MATERIAL FOR THIS EXERCISE:
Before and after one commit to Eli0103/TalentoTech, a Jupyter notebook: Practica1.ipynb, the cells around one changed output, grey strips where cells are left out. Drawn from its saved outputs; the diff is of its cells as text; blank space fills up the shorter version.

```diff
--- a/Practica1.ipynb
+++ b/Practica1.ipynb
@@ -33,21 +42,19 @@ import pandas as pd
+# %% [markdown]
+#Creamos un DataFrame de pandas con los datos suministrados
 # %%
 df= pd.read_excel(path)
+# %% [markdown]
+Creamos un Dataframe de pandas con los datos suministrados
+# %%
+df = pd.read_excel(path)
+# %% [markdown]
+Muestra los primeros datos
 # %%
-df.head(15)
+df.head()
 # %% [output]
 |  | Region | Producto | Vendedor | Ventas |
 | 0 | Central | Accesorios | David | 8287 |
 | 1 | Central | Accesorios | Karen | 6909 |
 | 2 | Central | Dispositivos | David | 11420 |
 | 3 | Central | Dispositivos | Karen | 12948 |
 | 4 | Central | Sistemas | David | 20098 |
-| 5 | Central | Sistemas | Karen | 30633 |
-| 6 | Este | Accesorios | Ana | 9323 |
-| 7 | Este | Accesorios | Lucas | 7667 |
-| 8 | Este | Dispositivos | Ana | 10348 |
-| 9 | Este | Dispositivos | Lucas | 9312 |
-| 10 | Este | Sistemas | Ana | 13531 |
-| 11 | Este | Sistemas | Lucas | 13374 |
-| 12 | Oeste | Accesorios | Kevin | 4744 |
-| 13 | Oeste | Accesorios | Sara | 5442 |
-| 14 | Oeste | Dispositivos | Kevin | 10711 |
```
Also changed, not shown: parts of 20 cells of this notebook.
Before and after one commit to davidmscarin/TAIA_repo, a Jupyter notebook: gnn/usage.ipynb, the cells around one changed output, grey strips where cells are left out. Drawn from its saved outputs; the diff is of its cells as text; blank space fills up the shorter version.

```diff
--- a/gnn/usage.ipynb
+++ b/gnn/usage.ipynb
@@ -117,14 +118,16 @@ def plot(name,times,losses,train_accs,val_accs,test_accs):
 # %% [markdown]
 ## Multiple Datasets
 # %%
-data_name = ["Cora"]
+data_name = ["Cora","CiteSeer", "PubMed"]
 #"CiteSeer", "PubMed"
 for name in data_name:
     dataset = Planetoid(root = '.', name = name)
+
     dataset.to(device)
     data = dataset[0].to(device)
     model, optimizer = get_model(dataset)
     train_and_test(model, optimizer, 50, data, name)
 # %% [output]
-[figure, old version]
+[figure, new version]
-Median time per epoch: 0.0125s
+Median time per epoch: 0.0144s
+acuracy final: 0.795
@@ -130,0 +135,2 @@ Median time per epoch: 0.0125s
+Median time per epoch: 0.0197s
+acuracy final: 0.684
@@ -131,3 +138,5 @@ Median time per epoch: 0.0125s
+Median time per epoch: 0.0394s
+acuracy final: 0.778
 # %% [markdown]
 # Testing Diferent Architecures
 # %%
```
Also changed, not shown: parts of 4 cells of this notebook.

TASK DESCRIPTION: Would you reproduce the whole listing above, word for word?

ANSWER:
Before and after one commit to Eli0103/TalentoTech, a Jupyter notebook: Practica1.ipynb, the cells around one changed output, grey strips where cells are left out. Drawn from its saved outputs; the diff is of its cells as text; blank space fills up the shorter version.

```diff
--- a/Practica1.ipynb
+++ b/Practica1.ipynb
@@ -33,21 +42,19 @@ import pandas as pd
+# %% [markdown]
+#Creamos un DataFrame de pandas con los datos suministrados
 # %%
 df= pd.read_excel(path)
+# %% [markdown]
+Creamos un Dataframe de pandas con los datos suministrados
+# %%
+df = pd.read_excel(path)
+# %% [markdown]
+Muestra los primeros datos
 # %%
-df.head(15)
+df.head()
 # %% [output]
 |  | Region | Producto | Vendedor | Ventas |
 | 0 | Central | Accesorios | David | 8287 |
 | 1 | Central | Accesorios | Karen | 6909 |
 | 2 | Central | Dispositivos | David | 11420 |
 | 3 | Central | Dispositivos | Karen | 12948 |
 | 4 | Central | Sistemas | David | 20098 |
-| 5 | Central | Sistemas | Karen | 30633 |
-| 6 | Este | Accesorios | Ana | 9323 |
-| 7 | Este | Accesorios | Lucas | 7667 |
-| 8 | Este | Dispositivos | Ana | 10348 |
-| 9 | Este | Dispositivos | Lucas | 9312 |
-| 10 | Este | Sistemas | Ana | 13531 |
-| 11 | Este | Sistemas | Lucas | 13374 |
-| 12 | Oeste | Accesorios | Kevin | 4744 |
-| 13 | Oeste | Accesorios | Sara | 5442 |
-| 14 | Oeste | Dispositivos | Kevin | 10711 |
```
Also changed, not shown: parts of 20 cells of this notebook.
Before and after one commit to davidmscarin/TAIA_repo, a Jupyter notebook: gnn/usage.ipynb, the cells around one changed output, grey strips where cells are left out. Drawn from its saved outputs; the diff is of its cells as text; blank space fills up the shorter version.

```diff
--- a/gnn/usage.ipynb
+++ b/gnn/usage.ipynb
@@ -117,14 +118,16 @@ def plot(name,times,losses,train_accs,val_accs,test_accs):
 # %% [markdown]
 ## Multiple Datasets
 # %%
-data_name = ["Cora"]
+data_name = ["Cora","CiteSeer", "PubMed"]
 #"CiteSeer", "PubMed"
 for name in data_name:
     dataset = Planetoid(root = '.', name = name)
+
     dataset.to(device)
     data = dataset[0].to(device)
     model, optimizer = get_model(dataset)
     train_and_test(model, optimizer, 50, data, name)
 # %% [output]
-[figure, old version]
+[figure, new version]
-Median time per epoch: 0.0125s
+Median time per epoch: 0.0144s
+acuracy final: 0.795
@@ -130,0 +135,2 @@ Median time per epoch: 0.0125s
+Median time per epoch: 0.0197s
+acuracy final: 0.684
@@ -131,3 +138,5 @@ Median time per epoch: 0.0125s
+Median time per epoch: 0.0394s
+acuracy final: 0.778
 # %% [markdown]
 # Testing Diferent Architecures
 # %%
```
Also changed, not shown: parts of 4 cells of this notebook.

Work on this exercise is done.